Have you noticed a trend recently in deals that are not being honored? I can point to Alitalia $320, United Hong Kong Four Mile Island, Wyndham 48,000 points… in just the last few months. I’m concerned we may have reached the point where unlimited offerings to this group of crazies is so economically devastating to the travel providers, they have to back out.
The first big “back out” I can think of was when Travelocity booked Hilton rooms in Japan for $2-$3 per night. The entire country of Japan was booked full for an entire summer with Hilton rooms at this rate. It just could not have been honored. The word spread across college campuses like wildfire and would have crushed the balance sheet of Hilton Hotels. Fast moving info that Travelocity could not control in time.
Now we have many more players in the game and the economic impact and breaking point is reached much sooner, in many cases before the travel provider even knows what hit them.
Some of you will counter; “It didn’t kill the Radisson 50K offers or the Rangoon deal.” Remember Radisson had a 50K cap on the number of participants. And how many people do you really think would get to Rangoon on their own for a cheapie ride home? The number is much more limited to the real hard core players, not the casual reader.
So how do we counter what may be going on here? Private groups sharing information to limited numbers of participants? It is already happening. Talking all the members of the hobby into booking only one mistake fare each? Doubted. We can hardly get along with one another now in many current instances of mistake fares or fantastic promos. Just read the forums to see the animosity within our group. Or maybe we should ban all blogs? An impossible task and not really the root cause of the problem, (although I will say giving out finite details to every Tom, Dick and Harry is probably not helping our cause any). Blogs are nothing more than information brokers that summarize the info in the travel hacking space. We do come up with some ideas on our own and do share the ideas of our readers but we aren’t the sole cause of the promo and mistake fare implosion.
I do not have the answer to our predicament, but am open to hearing your thoughts on the matter. Have we indeed reached critical mass? How can we continue successfully with the number we have in the game?
Deal of the Day
For today’s Deal of the Day American Airlines AAdvantage® has provided 2500 AAdvantage® miles for the best deals, fares, promotions, anything related to American Airlines, their oneworld partners or AAdvantage® partners. Add it to the comments section of this post or this afternoon’s Deal of the Day post (with your first name, last initial, and home airport) to be eligible to win.
Chase Sapphire Preferred® Card
- Annual Fee: $95 fee waived for the first year
- Foreign Fees: No
- Card Type: Bank
The Sapphire Preferred offers 2x points on dining and travel, and no foreign transaction fees, making this the go-to card for travelers.
This card accumulates Ultimate Rewards points, which are very valuable for transfer to United and Hyatt. Overall, this card is a great choice for maximizing earnings on dining, travel, and every day spend.
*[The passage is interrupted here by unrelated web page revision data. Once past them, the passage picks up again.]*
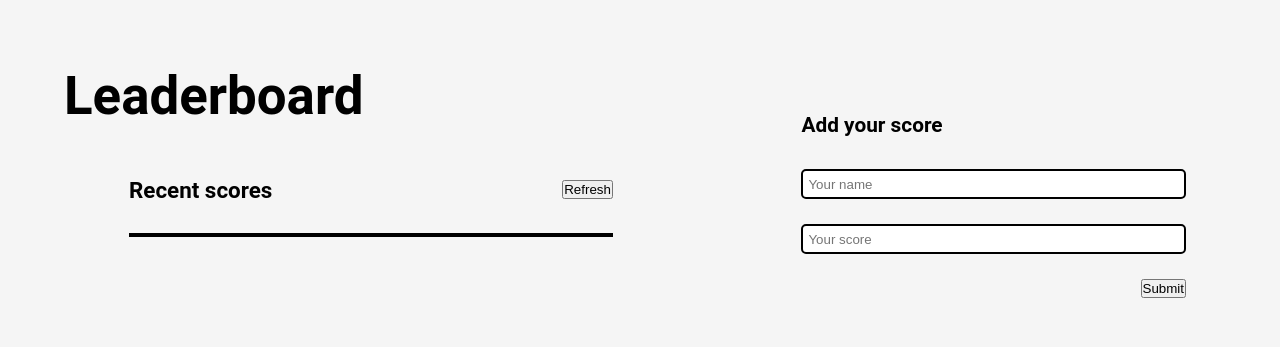
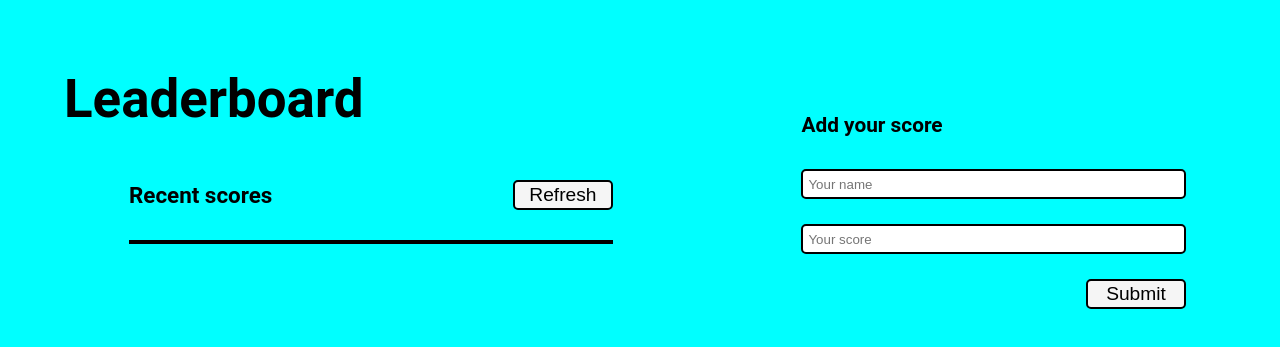
Before and after one commit to Alejandroq12/hallofchampions, a website built with webpack: page src/index.html in a window 1280 px wide. Shown: the part 87-434 px from the top of the page. Built offline with nearby package versions, Linux system fonts and the light colour scheme.

Commit message:
Add style to button and background

```diff
--- a/src/styles.css
+++ b/src/styles.css
@@ -9,12 +9,14 @@
 :root {
   --white-gray: #f5f5f5;
   --light-gray: lightgray;
+  --aqua: #00ffff;
 }
 
 body {
   font-family: 'Roboto', sans-serif;
   background-color: var(--white-gray);
   font-size: 10px;
+  background-color: var(--aqua)
 }
 
 .leaderboard {
@@ -58,6 +60,7 @@ body {
   flex-direction: column;
   border: 2px solid black;
   width: 65%;
+  overflow-y: scroll;
 }
 
 .leaderboard-scores__list .scores-li {
@@ -99,6 +102,19 @@ body {
   display: flex;
 }
 
+button {
+  display: flex;
+  justify-content: center;
+  align-items: center;
+  width: 100px;
+  height: 30px;
+  border: 2px solid black;
+  border-radius: 5px;
+  background-color: var(--white-gray);
+  font-size: 1.2rem;
+  cursor: pointer;
+}
+
 @media screen and (min-width: 769px) {
   .leaderboard {
     flex-direction: row;
```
- Earn 40,000 bonus points when you spend $4,000 on purchases in the first 3 months from account opening. That's $500 in travel when you redeem through Chase Ultimate RewardsSM
- Earn 5,000 bonus points after you add the first authorized user and make a purchase in the first 3 months from account opening.
- 2X points on travel and dining at restaurants & 1 point per dollar spent on all other purchases
- No foreign transaction fees, plus Chip and Signature enabled for international travel.
- 1:1 point transfer to leading frequent travel programs at full value — that means 1,000 Ultimate Rewards points equal 1,000 partner miles/points.
- 24/7 direct access to dedicated customer service specialists
- Introductory Annual Fee of $0 the first year, then $95